Thursday, February 11, 2010

Layers of Complexity

As I begin to close in on turning 30, I look back and wonder how I could have ever possibly thought I would have met a proverbial "the one" by now. I clearly recall believing any other outcome was impossible. 25 at the latest, I assumed. But at 20, turning 30 seemed decades away.
I would see TV shows where the characters were around 30 and they were struggling to meet their significant other and I thought to myself, "how sad that must be, I'm glad that will never happen to me" which goes to show you that my goal of "become a psychic by 30" didn't exactly pan out either. Of course it may even be that I did meet this person, but didn't know enough at the time to handle it the way it should have been handled.

I am just now getting to a point where I feel like I might be ready to meet said individual, despite all the past years where I was impatient for it. There's so much to right about yourself first, how is anyone ever ready at a young age? I won't be bold enough to claim they aren't but I can say I certainly wasn't ready and I have been witness to many friends who haven't been ready. Some realized it then, some are realizing it only just now. I feel everyone should be given a do-over for the last decade when you hit 30. It only seems fair.

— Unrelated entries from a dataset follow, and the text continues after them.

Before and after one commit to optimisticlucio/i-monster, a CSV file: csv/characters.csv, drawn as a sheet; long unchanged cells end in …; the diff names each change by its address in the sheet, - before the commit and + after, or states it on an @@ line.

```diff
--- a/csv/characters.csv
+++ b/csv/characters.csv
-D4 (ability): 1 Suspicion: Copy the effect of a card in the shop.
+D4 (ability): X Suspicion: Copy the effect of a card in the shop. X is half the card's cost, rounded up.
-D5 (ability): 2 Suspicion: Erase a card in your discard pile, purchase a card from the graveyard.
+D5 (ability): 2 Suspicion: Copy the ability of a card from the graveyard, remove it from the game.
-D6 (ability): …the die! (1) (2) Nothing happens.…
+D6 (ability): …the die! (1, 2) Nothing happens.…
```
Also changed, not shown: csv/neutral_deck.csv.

It's taken a lot of effort to get where I am today, and I see so many improvements yet to make that is can be overwhelming. I've had to take so much time to learn who I am. A continually evolving process, often painful when you discover things about yourself that you don't like. A lot of the time I still wonder about me.

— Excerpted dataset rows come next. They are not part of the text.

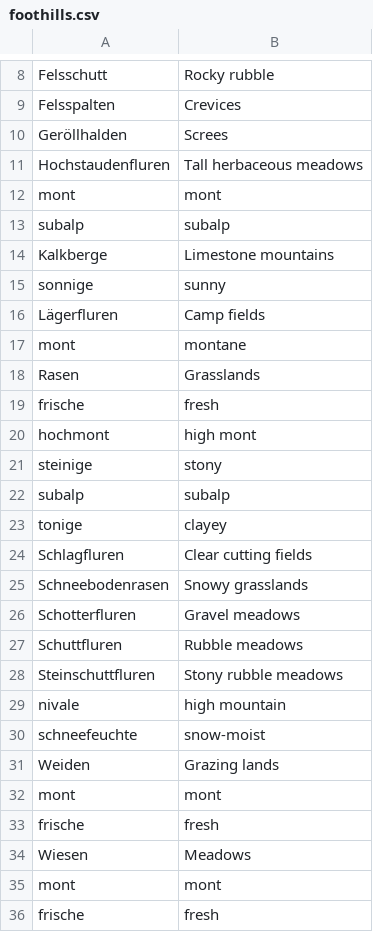
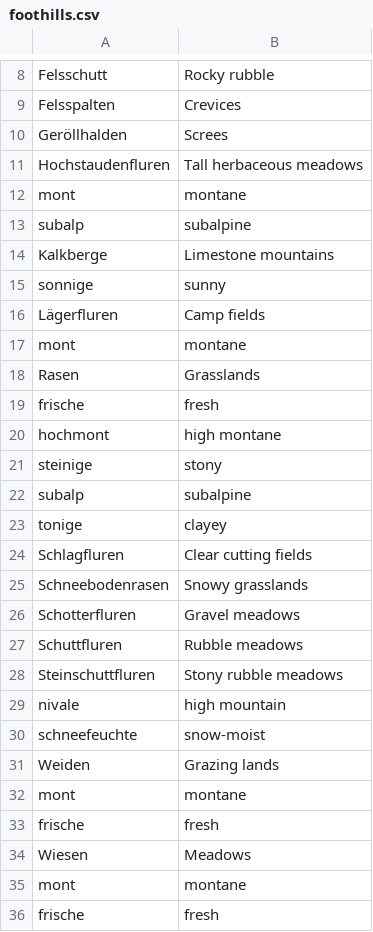
Before and after one commit to elenamedea/BuzzyBumbleBeesAdventure-Flowers, a CSV file: input/foothills.csv, drawn as a sheet; only a part is shown, gaps mark what is left out.

```diff
--- a/input/foothills.csv
+++ b/input/foothills.csv
@@ -11,4 +11,4 @@ Geröllhalden;Screes
 Hochstaudenfluren;Tall herbaceous meadows
-mont;mont
-subalp;subalp
+mont;montane
+subalp;subalpine
 Kalkberge;Limestone mountains
@@ -19,5 +19,5 @@ Rasen;Grasslands
 frische;fresh
-hochmont;high mont
+hochmont;high montane
 steinige;stony
-subalp;subalp
+subalp;subalpine
 tonige;clayey
@@ -31,6 +31,6 @@ schneefeuchte;snow-moist
 Weiden;Grazing lands
-mont;mont
+mont;montane
 frische;fresh
 Wiesen;Meadows
-mont;mont
+mont;montane
 frische;fresh
```
Also changed, not shown: input/alpine.csv, input/fields.csv, 4 other files.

I've had to learn how to let go of a few people from the past. I managed that only very recently after I finally understood how damaging it was to me and the vast array of other problems it was causing. How I missed it all this time is a mystery because when the revelation came, it was an iron-fisted backhand to the face. Not to mention everyone else noticed. But really, who takes advice?

Then there was a long stretch of time - partly due to the previous issue - where I was completely unable to feel any excitement for another person that you need to feel to be anything more than friends. I had forgotten what it was like to feel that tug deep inside about someone that kept you up at night wondering just how you could be part of this person's life? How do I become important to such an amazing individual? Making that happen of course is a whole different set of complications. I'm still working on that one.

After resolving a few personal issues, I was forced to examine the growing level of complexity that is involved in meeting people. There's a lot more to it than simply introducing yourself to someone new, no matter what people claim.
As a younger guy, there wasn't really much I had to concern myself with; did the girl like me and was she dating anyone? Oh, if only it was so simple now.
As I grew a little older I had to start worrying if they were married. I recall the very second this happened. Walking down the boring, white hall of the community college, 3 feet behind a girl, trying to work up the nerve to speak with her. She was short, with curly shoulder length hair that often fell in her face. She walked too fast. As I opened my mouth to awkwardly say hello, she brushed her hair back behind her ears with her left hand. She had an engagement ring on. Suddenly my view of meeting women went from a simple two part problem ("yes I like you", "no I don't") to a complex, rubik's cube puzzle that would punch you right in the soul every time you turned a layer the wrong way. Something inside me died that day.
As I grew older still, I had to consider that they might have kids. And, yes, I realize that this and the previous complication could easily be in an alternate order. Finally, the last few years I'm noticing that a lot of people my age are realizing they made a mistake early on and are getting divorced by the boat-load. And I tell you that dating someone who has been divorced (in my experience) is a different animal.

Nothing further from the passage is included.